Busting the infrastructure barrier! As I’ve written before, alternative protein infrastructure, not technology, is now the biggest barrier to the adoption of alternative proteins and other next generation food products. This article by John Cumbers illustrates one way in which this can be overcome.
To paraphrase the article there’s 3 stages to getting a biomanufacturing product to market at scale.
1 – Select and develop the right product for the technology.
2 – Validate that the process can scale.
3 – Build your commercial scale facility.
Obviously stage 1 is where VC funding of startups comes into play. They can also assist in stage 2, but at stage 3, as the article says, “most investors start getting pretty antsy.” Reducing the costs and elapsed time of stages 1 and 2 obviously helps reduce the development cycle time but still leaves the massive elephant in the room, stage 3. That’s because the big bucks are of course in building the facility. You’re looking at hundreds of millions of dollars, in fact pharma companies can spend up to USD2 billion on their facilities! The whole process from stage 1-3 can take 8 – 10 years, it takes some 2 years just to build the facility.
One company addressing the issue is Synonym. As their LinkedIn profile says they’re addressing stage 3 by “developing, financing and building commercial-scale biomanufacturing facilities.”
“We can’t use venture capital money to build biomanufacturing capacity. We need infrastructure investors… and they don’t want to invest in a single asset. We need to create an asset class.” says Synonym co-founder Joshua Lachter in the article.
If this asset class can be brought to reality then big pharma companies like Merck and Samsung, and big food companies like Nestle and Unilever may enter the market, driving massive, rapid growth and providing alternative protein infrastructure.

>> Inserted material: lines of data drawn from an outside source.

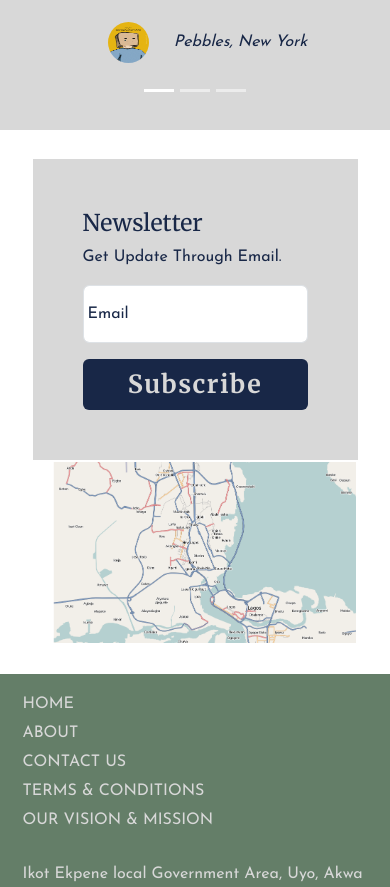
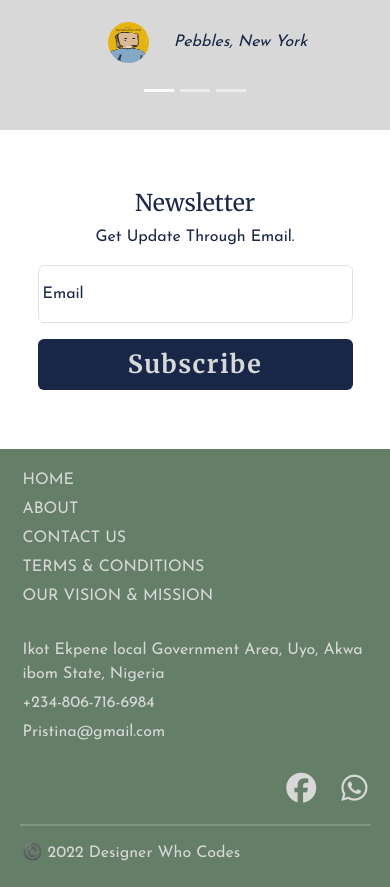
Before and after one commit to Priestlyb/Hotel-React, a React (Create React App) app: page / in a window 390 px wide. Shown: the part 4280-5167 px from the top of the page. Built offline with nearby package versions, Linux system fonts and the light colour scheme; the HTML template or start-up script is replaced by a standard one.

Commit message:
Almost done with project (display: map in Mobile)

```diff
--- a/src/components/features/features.js
+++ b/src/components/features/features.js
@@ -62,7 +62,7 @@ function features() {
         </div>
       </div>
 
-      <div class="pricing-column col-lg-4 col-md-6">
+      <div class="pricing-column col-lg-4 col-md-12">
       <div class="card">
           <div class="card-header">
             <h3>Rooms</h3>
--- a/src/components/newsletter/newsletter.css
+++ b/src/components/newsletter/newsletter.css
@@ -12,17 +12,6 @@
   text-align: left;
 }
 
-.newsletter-btn {
-  color: #182747;
-  font-size: 25px;
-  font-weight: 800;
-  border: none;
-  margin-top: 25px;
-  border-right: #182747 solid 2px;
-  border-left: #182747 solid 2px;
-  border-bottom: #182747 solid 2px;
-}
-
 .newsletter-img {
   width: 100%;
   object-fit: cover;
@@ -30,7 +19,25 @@
 }
 
 .newsletter-right {
-  display: flex;
-  justify-content: center;
-  padding: 2px;
+  text-align: center;
 }
+
+@media (max-width: 1028px) {
+  .newsletter {
+    margin: auto;
+    padding: 1% 5%;
+  }
+  .newsletter-left {
+      padding: 30px;
+      margin: 25px 0;
+      background-color: #fff;
+  }
+
+  .newsletter-left h3, .newsletter-left p, input {
+    text-align: center;
+  }
+
+  .newsletter-right {
+    display: none;
+  }
+}
--- a/src/components/newsletter/newsletter.js
+++ b/src/components/newsletter/newsletter.js
@@ -6,6 +6,7 @@ function newsletter() {
   return (
     <div class="newsletter">
         <div class="row">
+
             <div class="newsletter-left col-lg-6">
                 <h3>Newsletter</h3>
                 <p>Get Update Through Email.</p>
@@ -21,9 +22,11 @@ function newsletter() {
               </div>
             </form>
             </div>
+
             <div class="newsletter-right col-lg-6">
               <img src={map} class="newsletter-img" alt="Map" />
             </div>
+
         </div>
         </div>
   )
```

If we’re to create a sustainable food system we’re going to need to utilise biomanufacturing processes to replace chemical synthesis. But unfortunately, as the headline says, “There Is No Problem Biology Can’t Solve…Except For Economics”